Report each line of the data below in which "overflow" appears.

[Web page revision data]
______________________________
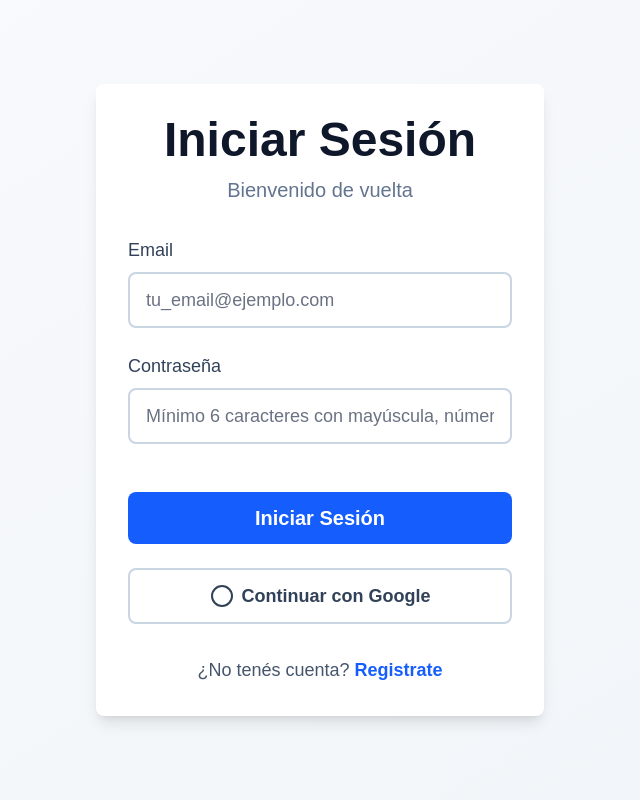
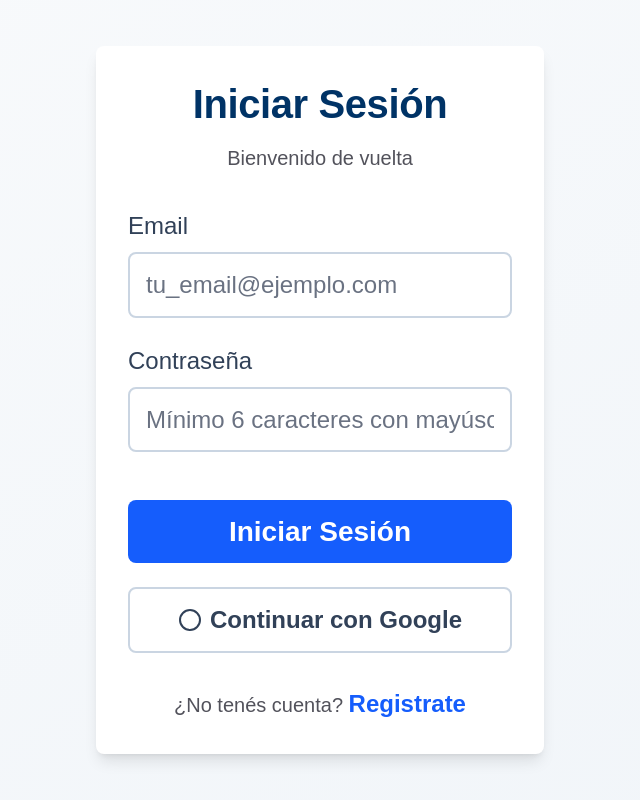
Before and after one commit to colibrilatam/colibri_os_front, a Next.js app in the folder client/: page /login in a window 1280 px wide. Shown: the whole page, without its empty margins (320-960 px from the left). Built offline with nearby package versions, Linux system fonts and the light colour scheme; no server answers.

Commit message:
paleta de colores y tamaño de fuente en css global

```diff
--- a/client/src/app/globals.css
+++ b/client/src/app/globals.css
@@ -1,8 +1,240 @@
 @import "tailwindcss";
 
 :root {
-  --background: #ffffff;
-  --foreground: #171717;
+
+  /* --- Paleta Principal (Identidad Base) --- */
+  --color-emerald:      #009975;   /* Vida, propósito, crecimiento */
+  --color-turquoise:    #00CFCF;   /* Conexión, tecnología, redes */
+  --color-nectar:       #FFD166;   /* Energía, esperanza, optimismo */
+  --color-magenta:      #FF4D6D;   /* Empatía, emoción, comunidad */
+  --color-deep-blue:    #003366;   /* Sabiduría, constancia, reflexión */
+  --color-cream:        #FFF8F2;   /* Luz, equilibrio, transparencia */
+
+  /* --- Paleta Complementaria (Acentos) --- */
+  --color-light-green:  #78D9B4;
+  --color-solar-yellow: #FFCA28;
+  --color-soft-coral:   #FF7C7C;
+  --color-gold:         #FFD580;
+
+  /* --- Variantes con Opacidad --- */
+  --color-emerald-10:   #00997519;
+  --color-emerald-20:   #00997533;
+  --color-turquoise-10: #00CFCF19;
+  --color-turquoise-20: #00CFCF33;
+  --color-magenta-10:   #FF4D6D19;
+  --color-nectar-10:    #FFD16619;
+  --color-deep-blue-10: #00336619;
+
+  /* --- Grises Neutral --- */
+  --gray-50:   #FAFAFA;
+  --gray-100:  #F4F4F5;
+  --gray-200:  #E4E4E7;
+  --gray-300:  #D1D1D6;
+  --gray-400:  #A1A1AA;
+  --gray-500:  #71717A;
+  --gray-600:  #52525B;
+  --gray-700:  #3F3F46;
+  --gray-800:  #27272A;
+  --gray-900:  #18181B;
+
+  /* ------------------------------------------------------------
+     2. SEMÁNTICA DE COLOR — Roles del Sistema UI
+     ------------------------------------------------------------ */
+
+  /* Fondos */
+  --bg-base:     var(--color-cream);
+  --bg-surface:  #FFFFFF;
+  --bg-elevated: #FFFFFF;
+  --bg-sunken:   var(--gray-100);
+  --bg-overlay:  rgba(0, 51, 102, 0.08);
+
+  /* Texto */
+  --text-primary:    var(--color-deep-blue);
+  --text-secondary:  var(--gray-600);
+  --text-tertiary:   var(--gray-500);
+  --text-inverse:    var(--color-cream);
+  --text-link:       var(--color-turquoise);
+  --text-link-hover: var(--color-emerald);
+
+  /* Acciones / Brand */
+  --action-primary:       var(--color-emerald);
+  --action-primary-hover: #007a5e;
+  --action-secondary:     var(--color-turquoise);
+  --action-accent:        var(--color-magenta);
+
+  /* Feedback Semántico */
+  --status-success:    var(--color-emerald);
+  --status-success-bg: var(--color-emerald-10);
+  --status-warning:    var(--color-nectar);
+  --status-warning-bg: var(--color-nectar-10);
+  --status-danger:     var(--color-magenta);
+  --status-danger-bg:  var(--color-magenta-10);
+  --status-info:       var(--color-turquoise);
+  --status-info-bg:    var(--color-turquoise-10);
+  --status-neutral:    var(--gray-500);
+  --status-neutral-bg: var(--gray-100);
+
+  /* Score / Reputación */
+  --score-critical:  var(--color-magenta);     /* 0–40  */
+  --score-low:       var(--color-soft-coral);  /* 41–59 */
+  --score-medium:    var(--color-nectar);      /* 60–74 */
+  --score-good:      var(--color-light-green); /* 75–89 */
+  --score-excellent: var(--color-emerald);     /* 90–100 */
+
+  /* ------------------------------------------------------------
+     3. TIPOGRAFÍA — Optimizada para usuarios mayores
+     Base 20px para máxima legibilidad
+     ------------------------------------------------------------ */
+
+  --font-display: 'Sora', 'DM Sans', sans-serif;
+  --font-body:    'Inter', 'DM Sans', system-ui, sans-serif;
+  --font-mono:    'JetBrains Mono', 'Fira Code', monospace;
+
+  /* Escala — todo corrido un nivel arriba respecto al estándar */
+  --text-xs:   0.9375rem;  /* 15px — mínimo absoluto, solo metadatos */
+  --text-sm:   1.0625rem;  /* 17px — etiquetas, auxiliares */
+  --text-base: 1.25rem;    /* 20px — cuerpo de texto principal */
+  --text-md:   1.375rem;   /* 22px — texto de énfasis */
+  --text-lg:   1.5rem;     /* 24px — subtítulos secundarios */
+  --text-xl:   1.75rem;    /* 28px — subtítulos */
+  --text-2xl:  2rem;       /* 32px — títulos de sección */
+  --text-3xl:  2.5rem;     /* 40px — títulos de página */
+  --text-4xl:  3.25rem;    /* 52px — métricas / KPIs / scores */
+
+  --font-regular:  400;
+  --font-medium:   500;
+  --font-semibold: 600;
+  --font-bold:     700;
+
+  /* Interlineado generoso — clave para legibilidad en adultos mayores */
+  --leading-tight:  1.3;
+  --leading-normal: 1.65;
+  --leading-loose:  1.85;
+
+  --tracking-tight:  -0.01em;
+  --tracking-normal:  0em;
+  --tracking-wide:    0.03em;
+  --tracking-wider:   0.06em;
+
+  /* ------------------------------------------------------------
+     4. TRANSICIONES
+     ------------------------------------------------------------ */
+
+  --ease-default: cubic-bezier(0.4, 0, 0.2, 1);
+  --ease-spring:  cubic-bezier(0.34, 1.56, 0.64, 1);
+  --ease-out:     cubic-bezier(0, 0, 0.2, 1);
+
+  --duration-fast:   150ms;
+  --duration-normal: 250ms;
+  --duration-slow:   400ms;
+
+  /* Z-Index Scale */
+  --z-below:    -1;
+  --z-base:      0;
+  --z-raised:    10;
+  --z-dropdown:  100;
+  --z-sticky:    200;
+  --z-overlay:   300;
+  --z-modal:     400;
+  --z-toast:     500;
+  --z-tooltip:   600;
+
+
+
+}
+
+/* ============================================================
+   MODO OSCURO
+   ============================================================ */
+[data-theme="dark"] {
+  --bg-base:     #0A0F1A;
+  --bg-surface:  #111827;
+  --bg-elevated: #1A2235;
+  --bg-sunken:   #080D17;
+  --bg-overlay:  rgba(0, 207, 207, 0.06);
+
+  --text-primary:   var(--color-cream);
+  --text-secondary: var(--gray-400);
+  --text-tertiary:  var(--gray-500);
+  --text-link:      var(--color-turquoise);
+
+  --action-primary:       var(--color-emerald);
+  --action-primary-hover: #00b889;
+}
+
+/* ============================================================
+   TIPOGRAFÍA BASE
+   ============================================================ */
+h1, h2, h3, h4, h5, h6 {
+  font-family: var(--font-display);
+  font-weight: var(--font-bold);
+  line-height: var(--leading-tight);
+  letter-spacing: var(--tracking-tight);
+  color: var(--text-primary);
+}
+
+h1 { font-size: var(--text-3xl); }
+h2 { font-size: var(--text-2xl); }
+h3 { font-size: var(--text-xl); }
+h4 { font-size: var(--text-lg); }
+h5 { font-size: var(--text-md); }
+h6 { font-size: var(--text-base); }
+
+p {
+  color: var(--text-secondary);
+  line-height: var(--leading-normal);
+  font-size: var(--text-base);
+}
+
+a {
+  color: var(--text-link);
+  text-decoration: none;
+  transition: color var(--duration-normal) var(--ease-default);
+}
+a:hover {
+  color: var(--text-link-hover);
+}
+
+code, kbd, pre {
+  font-family: var(--font-mono);
+  font-size: 0.9em;
+}
+
+
+/* ============================================================
+   ACCESIBILIDAD
+   ============================================================ */
+:focus-visible {
+  outline: 3px solid var(--color-turquoise);
+  outline-offset: 3px;
+}
+
+.sr-only {
+  position: absolute;
+  width: 1px;
+  height: 1px;
+  padding: 0;
+  margin: -1px;
+  overflow: hidden;
+  clip: rect(0, 0, 0, 0);
+  white-space: nowrap;
+  border: 0;
+}
+
+/* ============================================================
+   RESPONSIVE
+   ============================================================ */
+@media (max-width: 1024px) {
+  :root {
+    --sidebar-width: 0px;
+  }
+}
+
+@media (max-width: 640px) {
+  html {
+    /* En móvil se mantiene 18px como piso mínimo */
+    font-size: 18px;
+  }
 }
 
 @media (prefers-color-scheme: dark) {
--- a/client/src/components/Header.jsx
+++ b/client/src/components/Header.jsx
@@ -25,7 +25,7 @@ export default function Header({ sidebarOpen, setSidebarOpen }) {
   }
 
   return (
-    <header className="bg-white border-b border-gray-200 px-6 py-4 flex justify-between items-center">
+    <header className="bg-white border-b border-gray-200 px-6 py-4 flex justify-between items-center" >
       <div className="flex items-center gap-4">
         {/* Botón Hamburguesa */}
         <button
--- a/client/src/components/Sidebar.jsx
+++ b/client/src/components/Sidebar.jsx
@@ -26,7 +26,7 @@ export default function Sidebar() {
   ];
 
   return (
-    <aside className="w-64 bg-gray-900 text-white p-4 fixed h-screen overflow-y-auto">
+    <aside className="w-64 bg-gray-900 text-white p-4 fixed h-screen overflow-y-auto z-98">
       <h2 className="text-lg font-bold mb-4">Dashboard</h2>
       <p className="text-sm text-gray-400 mb-6">Rol: {rol}</p>
 
```
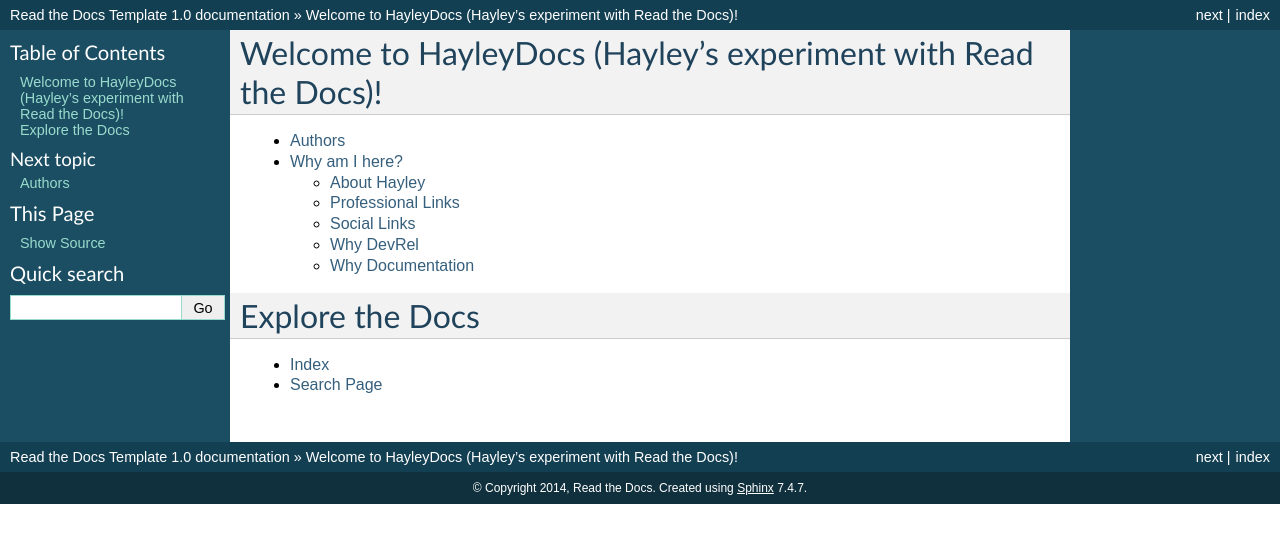
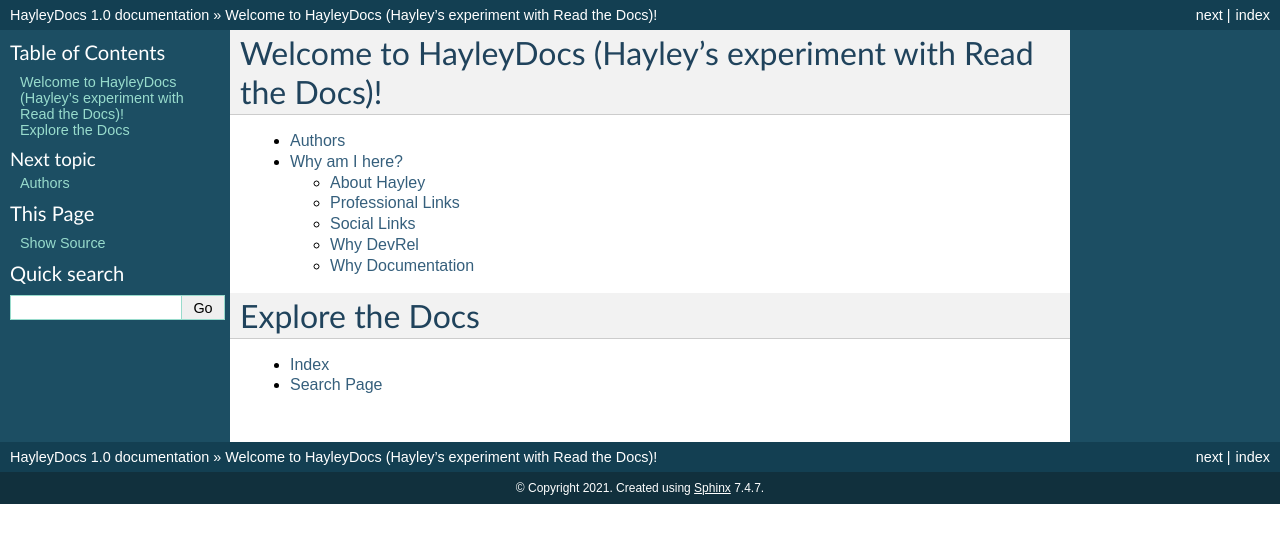
Before and after one commit to hayleycd/HayleyDocs, a Sphinx documentation site: the page built from docs/index.rst, in a window 1280 px wide. Shown: the top 543 px of the page. Built offline with Sphinx 7.4.7, drawn with Linux system fonts in a browser that asks for light colours.

Commit message:
Update conf.py

```diff
--- a/docs/conf.py
+++ b/docs/conf.py
@@ -1,17 +1,3 @@
-# -*- coding: utf-8 -*-
-#
-# Read the Docs Template documentation build configuration file, created by
-# sphinx-quickstart on Tue Aug 26 14:19:49 2014.
-#
-# This file is execfile()d with the current directory set to its
-# containing dir.
-#
-# Note that not all possible configuration values are present in this
-# autogenerated file.
-#
-# All configuration values have a default; values that are commented out
-# serve to show the default.
-
 import sys
 import os
 
@@ -43,8 +29,8 @@
 master_doc = 'index'
 
 # General information about the project.
-project = u'Read the Docs Template'
-copyright = u'2014, Read the Docs'
+project = u'HayleyDocs'
+copyright = u'2021'
 
 # The version info for the project you're documenting, acts as replacement for
 # |version| and |release|, also used in various other places throughout the
@@ -176,7 +162,7 @@
 #html_file_suffix = None
 
 # Output file base name for HTML help builder.
-htmlhelp_basename = 'ReadtheDocsTemplatedoc'
+htmlhelp_basename = 'HayleyDocs'
 
 
 # -- Options for LaTeX output ---------------------------------------------
@@ -196,8 +182,8 @@
 # (source start file, target name, title,
 #  author, documentclass [howto, manual, or own class]).
 latex_documents = [
-  ('index', 'ReadtheDocsTemplate.tex', u'Read the Docs Template Documentation',
-   u'Read the Docs', 'manual'),
+  ('index', 'HayleyDocs.tex', u'HayleyDocs Documentation',
+   u'HayleyDocs', 'manual'),
 ]
 
 # The name of an image file (relative to this directory) to place at the top of
@@ -226,8 +212,8 @@
 # One entry per manual page. List of tuples
 # (source start file, name, description, authors, manual section).
 man_pages = [
-    ('index', 'readthedocstemplate', u'Read the Docs Template Documentation',
-     [u'Read the Docs'], 1)
+    ('index', 'hayleydocs', u'HayleyDocs Documentations',
+     [u'HayleyDocs'], 1)
 ]
 
 # If true, show URL addresses after external links.
@@ -240,8 +226,8 @@
 # (source start file, target name, title, author,
 #  dir menu entry, description, category)
 texinfo_documents = [
-  ('index', 'ReadtheDocsTemplate', u'Read the Docs Template Documentation',
-   u'Read the Docs', 'ReadtheDocsTemplate', 'One line description of project.',
+  ('index', 'HayleyDocs', u'HayleyDocs Documentation',
+   u'HayleyDocs', 'HayleyDocs', 'Hayley experiments with RTD.',
    'Miscellaneous'),
 ]
 
```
______________________________
#### ANSWER BELOW
+  overflow: hidden;
-    <aside className="w-64 bg-gray-900 text-white p-4 fixed h-screen overflow-y-auto">
+    <aside className="w-64 bg-gray-900 text-white p-4 fixed h-screen overflow-y-auto z-98">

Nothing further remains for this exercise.